As the first publicly released smart phone running the Open Handset Alliance's Android mobile operating system, the T-Mobile G1 with Google is a qualified success. But while packed with innovative features and well-designed capabilities, the device is also overrun with a raft of small, first-generation bugs and idiosyncrasies.
Despite the problems, as a consumer, I would be happy to get a G1 when my current service contract expires, if only to take advantage of what should be a vibrant developer community. However, for corporate mobile administrators, I would recommend waiting-until the bugs are fixed, until more corporate features and applications come out, and until more models are available. Companies considering Android adoption should start their internal development programs, however.
The T-Mobile G1 with Google represents a collaboration of several companies. HTC designed the hardware-which is a significant leap over HTC's last generation of devices-and Google filled the device with tight hooks into its cloud-based suite of applications and services.
The T-Mobile G1 for Google will be available Oct. 22, but the carrier is taking preorders now. The smart phone will be available for $399 without a service contract, but the price will drop to $179 with a two-year agreement. T-Mobile says the G1 will work with any voice service plan priced $29.99 or greater. Data plans for the G1 come in two flavors: a $25 plan that includes unlimited Web, e-mail and GoogleTalk Instant Messages plus T-Mobile HotSpot access and 400 messages (MMS/SMS/non-GoogleTalk IM); or a $35 plan with the same suite of services plus unlimited messaging.

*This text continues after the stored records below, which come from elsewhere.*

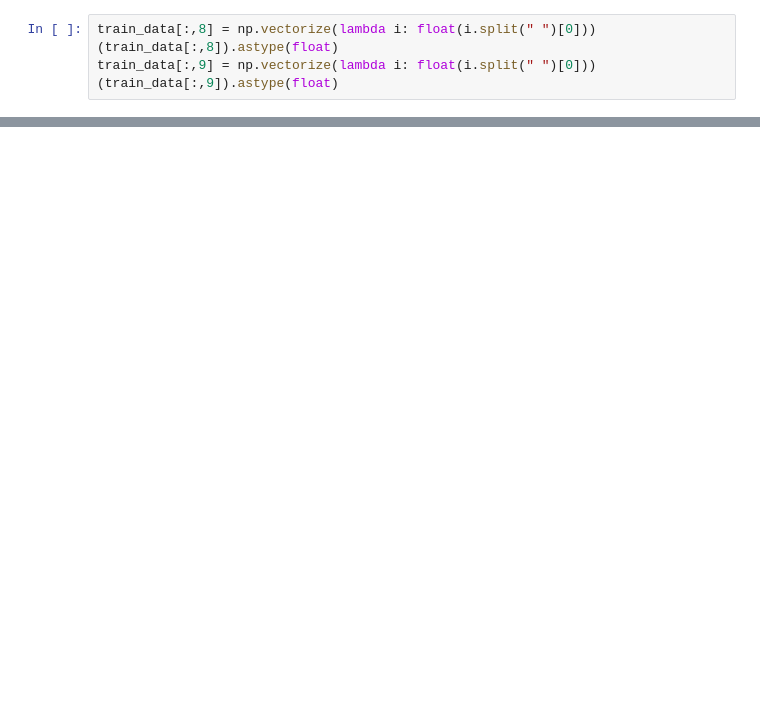
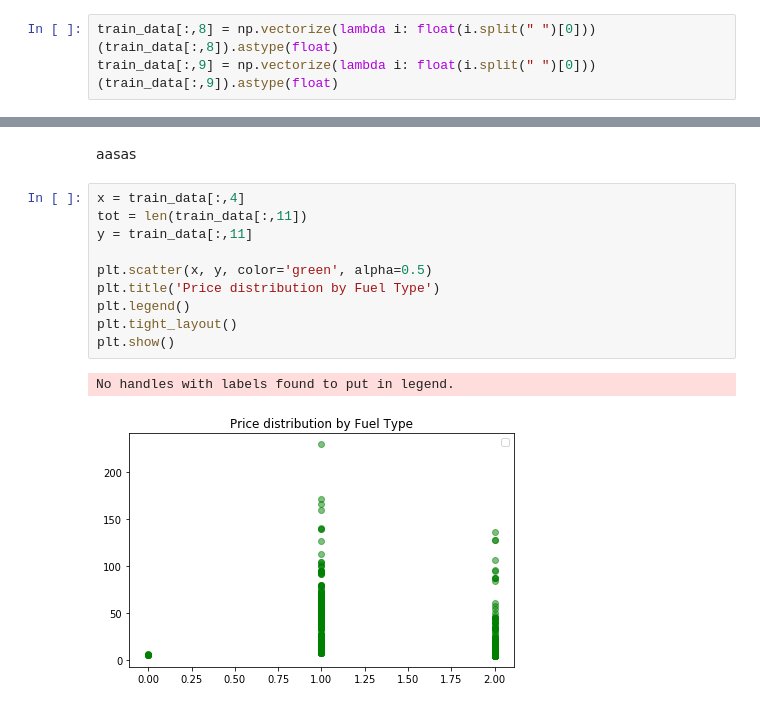
Before and after one commit to valid22/ML-1-12B13, a Jupyter notebook: main.ipynb, the cells around one changed output, grey strips where cells are left out. Drawn from its saved outputs; the diff is of its cells as text; blank space fills up the shorter version.

```diff
--- a/main.ipynb
+++ b/main.ipynb
@@ -73,0 +126,15 @@ train_data[:,9] = np.vectorize(lambda i: float(i.split(" ")[0]))(train_data[:,9]
+# %% [markdown]
+aasas
+# %%
+x = train_data[:,4]
+tot = len(train_data[:,11])
+y = train_data[:,11]
+
+plt.scatter(x, y, color='green', alpha=0.5)
+plt.title('Price distribution by Fuel Type')
+plt.legend()
+plt.tight_layout()
+plt.show()
+# %% [output]
+No handles with labels found to put in legend.
+[figure, added]
```
Also changed, not shown: parts of 21 cells of this notebook.
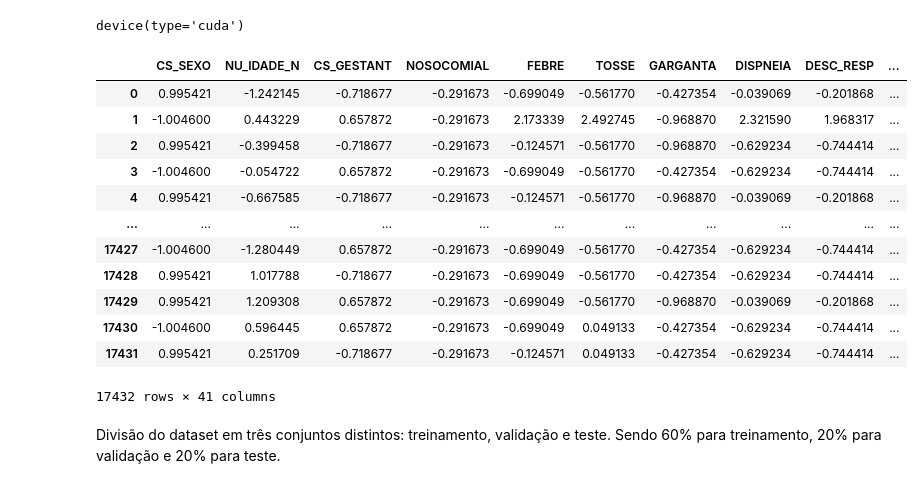
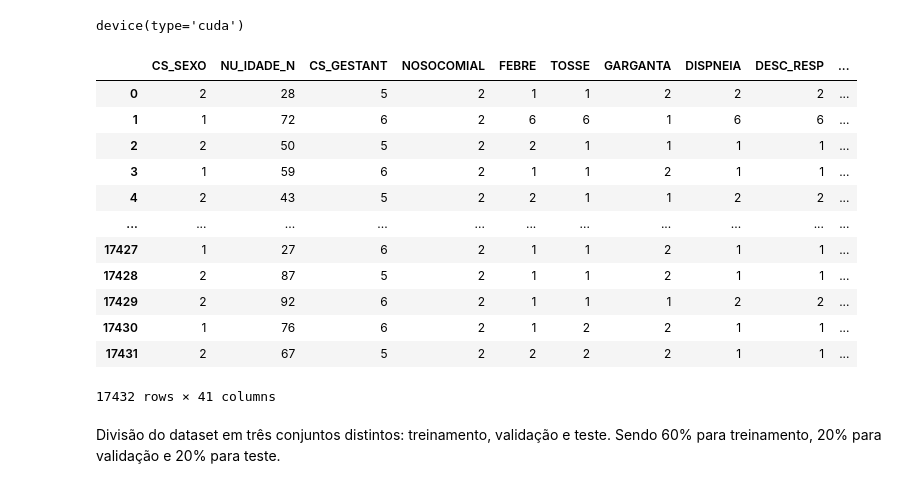
Before and after one commit to Willian-P/TCC-CNN-1D, a Jupyter notebook: SoftOrdering_Nenhum_sem_Normalizacao.ipynb, the cells around one changed output. Saved outputs shown, nothing was run; the diff lists cells and outputs as text; code cells hidden in the pictures.

```diff
--- a/SoftOrdering_Nenhum_sem_Normalizacao.ipynb
+++ b/SoftOrdering_Nenhum_sem_Normalizacao.ipynb
@@ -34,21 +34,21 @@ device
 device(type='cuda')
 # %%
 # Carrega o Dataset
-dataset = pd.read_csv("Datasets\dataset_Desbalanceado_Scaler.csv")
+dataset = pd.read_csv("Datasets\dataset_Nenhum_Sem_Norm.csv")
 dataset
 # %% [output]
 |  | CS_SEXO | NU_IDADE_N | CS_GESTANT | NOSOCOMIAL | FEBRE | TOSSE | GARGANTA | DISPNEIA | DESC_RESP | ... |
-| 0 | 0.995421 | -1.242145 | -0.718677 | -0.291673 | -0.699049 | -0.561770 | -0.427354 | -0.039069 | -0.201868 | ... |
-| 1 | -1.004600 | 0.443229 | 0.657872 | -0.291673 | 2.173339 | 2.492745 | -0.968870 | 2.321590 | 1.968317 | ... |
-| 2 | 0.995421 | -0.399458 | -0.718677 | -0.291673 | -0.124571 | -0.561770 | -0.968870 | -0.629234 | -0.744414 | ... |
-| 3 | -1.004600 | -0.054722 | 0.657872 | -0.291673 | -0.699049 | -0.561770 | -0.427354 | -0.629234 | -0.744414 | ... |
-| 4 | 0.995421 | -0.667585 | -0.718677 | -0.291673 | -0.124571 | -0.561770 | -0.968870 | -0.039069 | -0.201868 | ... |
+| 0 | 2 | 28 | 5 | 2 | 1 | 1 | 2 | 2 | 2 | ... |
+| 1 | 1 | 72 | 6 | 2 | 6 | 6 | 1 | 6 | 6 | ... |
+| 2 | 2 | 50 | 5 | 2 | 2 | 1 | 1 | 1 | 1 | ... |
+| 3 | 1 | 59 | 6 | 2 | 1 | 1 | 2 | 1 | 1 | ... |
+| 4 | 2 | 43 | 5 | 2 | 2 | 1 | 1 | 2 | 2 | ... |
 | ... | ... | ... | ... | ... | ... | ... | ... | ... | ... | ... |
-| 17427 | -1.004600 | -1.280449 | 0.657872 | -0.291673 | -0.699049 | -0.561770 | -0.427354 | -0.629234 | -0.744414 | ... |
-| 17428 | 0.995421 | 1.017788 | -0.718677 | -0.291673 | -0.699049 | -0.561770 | -0.427354 | -0.629234 | -0.744414 | ... |
-| 17429 | 0.995421 | 1.209308 | 0.657872 | -0.291673 | -0.699049 | -0.561770 | -0.968870 | -0.039069 | -0.201868 | ... |
-| 17430 | -1.004600 | 0.596445 | 0.657872 | -0.291673 | -0.699049 | 0.049133 | -0.427354 | -0.629234 | -0.744414 | ... |
-| 17431 | 0.995421 | 0.251709 | -0.718677 | -0.291673 | -0.124571 | 0.049133 | -0.427354 | -0.629234 | -0.744414 | ... |
+| 17427 | 1 | 27 | 6 | 2 | 1 | 1 | 2 | 1 | 1 | ... |
+| 17428 | 2 | 87 | 5 | 2 | 1 | 1 | 2 | 1 | 1 | ... |
+| 17429 | 2 | 92 | 6 | 2 | 1 | 1 | 1 | 2 | 2 | ... |
+| 17430 | 1 | 76 | 6 | 2 | 1 | 2 | 2 | 1 | 1 | ... |
+| 17431 | 2 | 67 | 5 | 2 | 2 | 2 | 2 | 1 | 1 | ... |
 17432 rows × 41 columns
 # %% [markdown]
 Divisão do dataset em três conjuntos distintos: treinamento, validação e teste. Sendo 60% para treinamento, 20% para validação e 20% para teste.
```
Also changed, not shown: parts of 3 cells of this notebook.
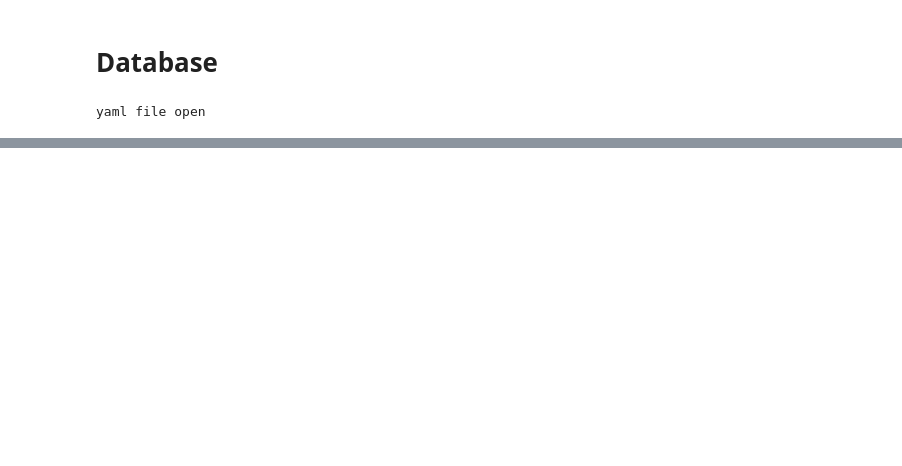
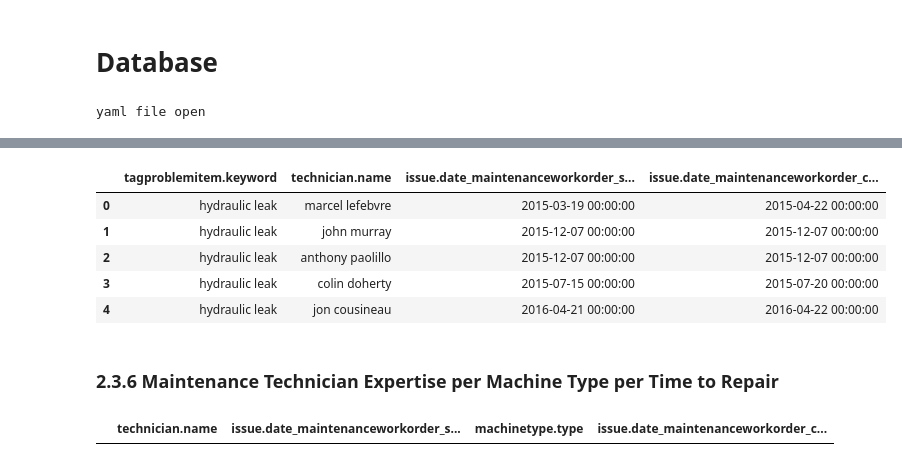
Before and after one commit to usnistgov/nestor, a Jupyter notebook: database_storage/KPI.ipynb, the cells around one changed output, grey strips where cells are left out. Drawn from its saved outputs; the diff is of its cells as text; code cells hidden in the pictures; blank space fills up the shorter version.

```diff
--- a/database_storage/KPI.ipynb
+++ b/database_storage/KPI.ipynb
@@ -118,0 +326,19 @@ issue.description_of_problem
+# %%
+kpi = technician + problemitem + issue_dateMWOstart + issue_dateMWOend
+df = resultToObservationDataframe(database.runQuery(kpi.cypher_filterQuery())[1])
+df.head()
+# %% [output]
+|  | tagproblemitem.keyword | technician.name | issue.date_maintenanceworkorder_s... | issue.date_maintenanceworkorder_c... |
+| 0 | hydraulic leak | marcel lefebvre | 2015-03-19 00:00:00 | 2015-04-22 00:00:00 |
+| 1 | hydraulic leak | john murray | 2015-12-07 00:00:00 | 2015-12-07 00:00:00 |
+| 2 | hydraulic leak | anthony paolillo | 2015-12-07 00:00:00 | 2015-12-07 00:00:00 |
+| 3 | hydraulic leak | colin doherty | 2015-07-15 00:00:00 | 2015-07-20 00:00:00 |
+| 4 | hydraulic leak | jon cousineau | 2016-04-21 00:00:00 | 2016-04-22 00:00:00 |
+# %% [markdown]
+### 2.3.6 Maintenance Technician Expertise per Machine Type per Time to Repair
+# %%
+kpi = technician + machinetype + issue_dateMWOstart + issue_dateMWOend
+df = resultToObservationDataframe(database.runQuery(kpi.cypher_filterQuery())[1])
+df.head()
+# %% [output]
+|  | technician.name | issue.date_maintenanceworkorder_s... | machinetype.type | issue.date_maintenanceworkorder_c... |
```
Also changed, not shown: parts of 84 cells of this notebook, 2 other files.
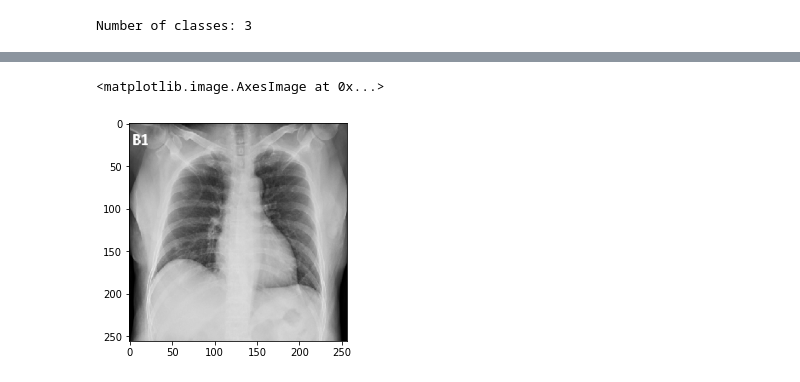
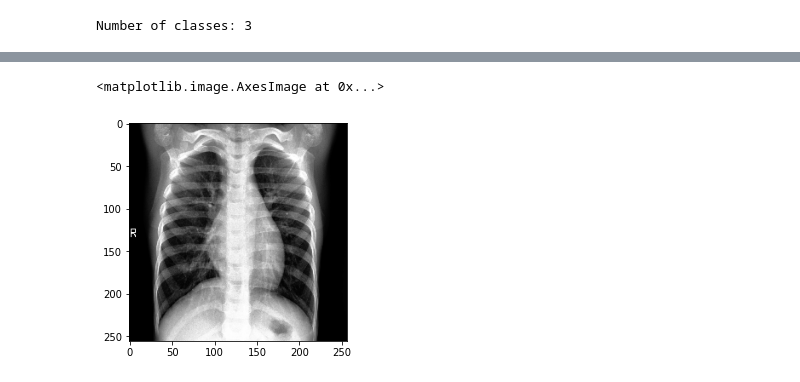
Before and after one commit to vinods03/deep_learning, a Jupyter notebook: CNN_Covid19.ipynb, the cells around one changed output, grey strips where cells are left out. Drawn from its saved outputs; the diff is of its cells as text; code cells hidden in the pictures.

```diff
--- a/CNN_Covid19.ipynb
+++ b/CNN_Covid19.ipynb
@@ -344,8 +347,7 @@ Test image number: 65         Actual Value: Covid          Predicted Value: Covi
 # %%
 # Lets take a closer look at some of the images
 
-plt.imshow(test_array[8]) # Test image number: 8         Actual Value: Viral Pneumonia          Predicted Value: Normal
-plt.imshow(test_array[49]) # Test image number: 49         Actual Value: Covid          Predicted Value: Covid
+plt.imshow(test_array[39]) # Test image number: 39        Actual Value: Normal          Predicted Value: Viral Pneumonia
 # %% [output]
 <matplotlib.image.AxesImage at 0x...>
-[figure, old version]
+[figure, new version]
```
Also changed, not shown: parts of 7 cells of this notebook.
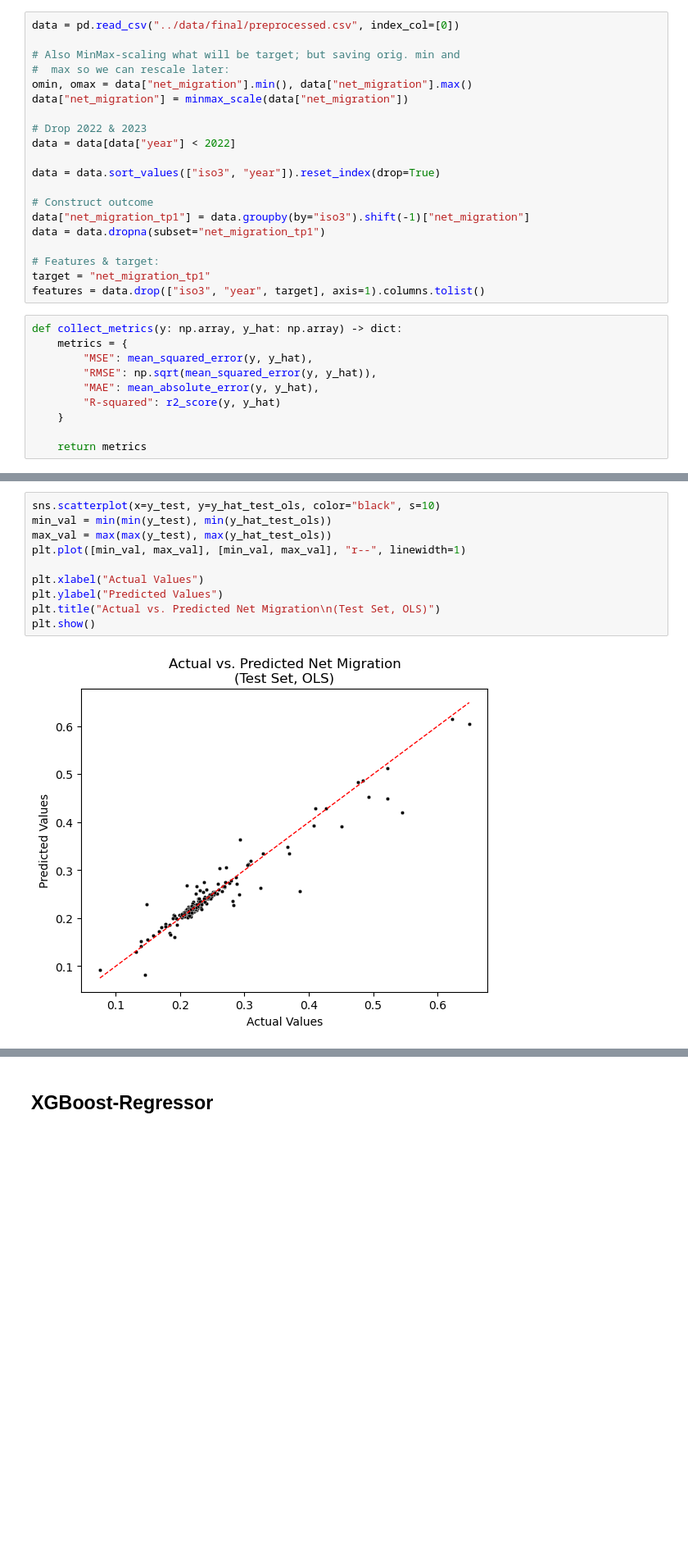
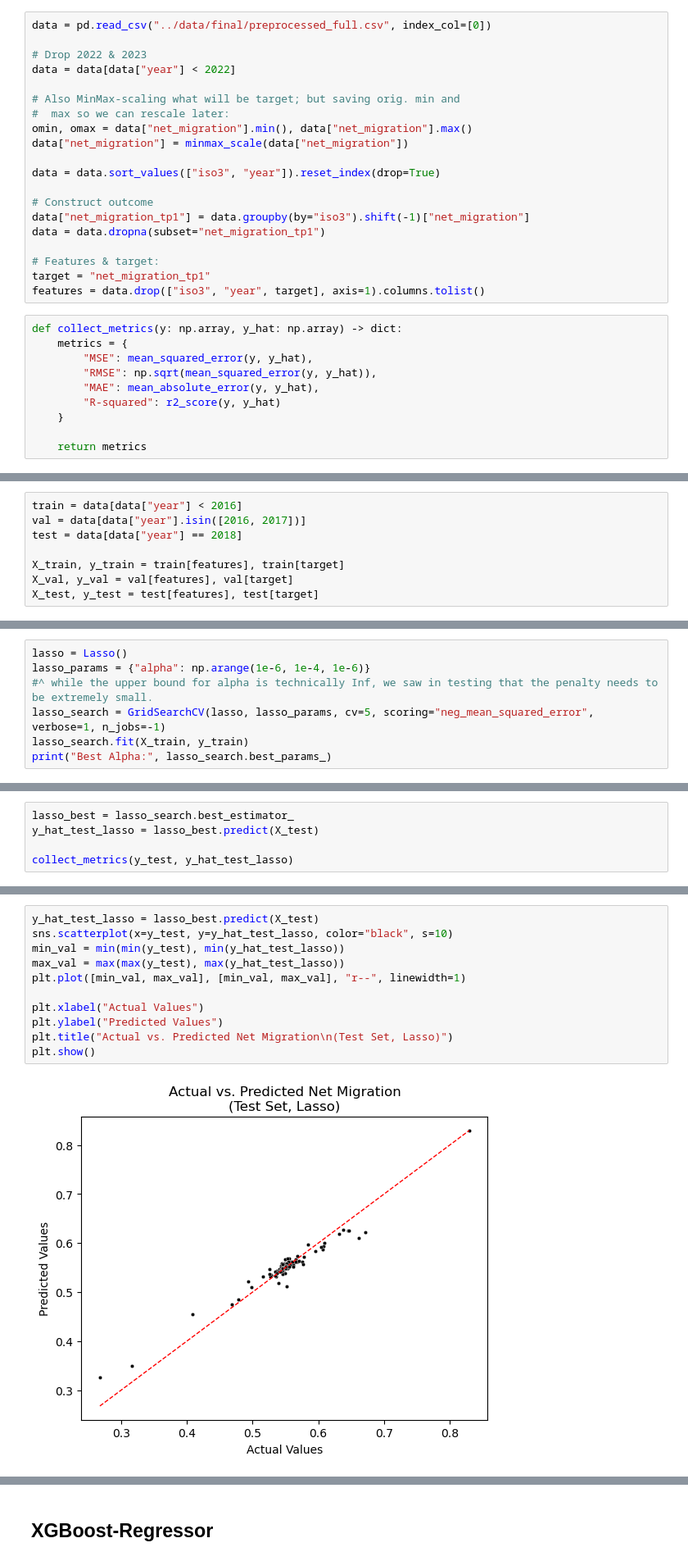
Before and after one commit to kssrr/migration-flow-prediction, a Jupyter notebook: src/benchmarks.ipynb, the cells around one changed output, grey strips where cells are left out. Shown: that part at 82% size. Drawn from its saved outputs; the diff is of its cells as text; blank space fills up the shorter version.

```diff
--- a/src/benchmarks.ipynb
+++ b/src/benchmarks.ipynb
@@ -12,15 +12,15 @@ from sklearn.linear_model import LinearRegression
 from sklearn.metrics import mean_squared_error, mean_absolute_error, r2_score
 from sklearn.model_selection import train_test_split, GridSearchCV
 # %%
-data = pd.read_csv("../data/final/preprocessed.csv", index_col=[0])
+data = pd.read_csv("../data/final/preprocessed_full.csv", index_col=[0])
+
+# Drop 2022 & 2023
+data = data[data["year"] < 2022]
 
 # Also MinMax-scaling what will be target; but saving orig. min and
 #  max so we can rescale later:
 omin, omax = data["net_migration"].min(), data["net_migration"].max()
 data["net_migration"] = minmax_scale(data["net_migration"])
-
-# Drop 2022 & 2023
-data = data[data["year"] < 2022]
 
 data = data.sort_values(["iso3", "year"]).reset_index(drop=True)
 
@@ -70,0 +44,8 @@ ols_metrics
+# %%
+train = data[data["year"] < 2016]
+val = data[data["year"].isin([2016, 2017])]
+test = data[data["year"] == 2018]
+
+X_train, y_train = train[features], train[target]
+X_val, y_val = val[features], val[target]
+X_test, y_test = test[features], test[target]
@@ -70,0 +56,7 @@ ols_metrics
+# %%
+lasso = Lasso()
+lasso_params = {"alpha": np.arange(1e-6, 1e-4, 1e-6)}
+#^ while the upper bound for alpha is technically Inf, we saw in testing that the penalty needs to be extremely small.
+lasso_search = GridSearchCV(lasso, lasso_params, cv=5, scoring="neg_mean_squared_error", verbose=1, n_jobs=-1)
+lasso_search.fit(X_train, y_train)
+print("Best Alpha:", lasso_search.best_params_)
@@ -70,0 +66,5 @@ ols_metrics
+# %%
+lasso_best = lasso_search.best_estimator_
+y_hat_test_lasso = lasso_best.predict(X_test)
+
+collect_metrics(y_test, y_hat_test_lasso)
@@ -71,12 +76,13 @@ ols_metrics
 # %%
-sns.scatterplot(x=y_test, y=y_hat_test_ols, color="black", s=10)
-min_val = min(min(y_test), min(y_hat_test_ols))
-max_val = max(max(y_test), max(y_hat_test_ols))
+y_hat_test_lasso = lasso_best.predict(X_test)
+sns.scatterplot(x=y_test, y=y_hat_test_lasso, color="black", s=10)
+min_val = min(min(y_test), min(y_hat_test_lasso))
+max_val = max(max(y_test), max(y_hat_test_lasso))
 plt.plot([min_val, max_val], [min_val, max_val], "r--", linewidth=1)
 
 plt.xlabel("Actual Values")
 plt.ylabel("Predicted Values")
-plt.title("Actual vs. Predicted Net Migration\n(Test Set, OLS)")
+plt.title("Actual vs. Predicted Net Migration\n(Test Set, Lasso)")
 plt.show()
 # %% [output]
-[figure, old version]
+[figure, new version]
```
Also changed, not shown: parts of 29 cells of this notebook.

At rest, the device is not the most visually appealing smart phone, but the modest countenance masks a powerful and easy-to-use piece of hardware. The device I tested came in a flat black color, but T-Mobile is also offering a bronze unit when the G1 launches, with a white one to come later. The device measures 4.60 by 2.16 by 0.62 inches and weighs a moderate 5.6 ounces.
As was widely speculated prior, the G1 is not flat. It has a slight bend near the bottom of the phone (some have dubbed the G1 "the banana phone"), but I found the curve to be less pronounced than anticipated. I actually found it conformed a bit to the natural contours of the face in a comfortable manner, while the unusual shape did not feel odd or out of place in the hand while typing.
The 3.17-inch touch-screen is large, accurate, sharp and bright-almost excessively bright. I found the screen-which supports 320-by-480-pixel resolution-to be almost blinding when used in a dark room at the default settings. Thankfully, it was easy to adjust the brightness using the on-screen Settings dialog box that is quickly accessed via the Menu button.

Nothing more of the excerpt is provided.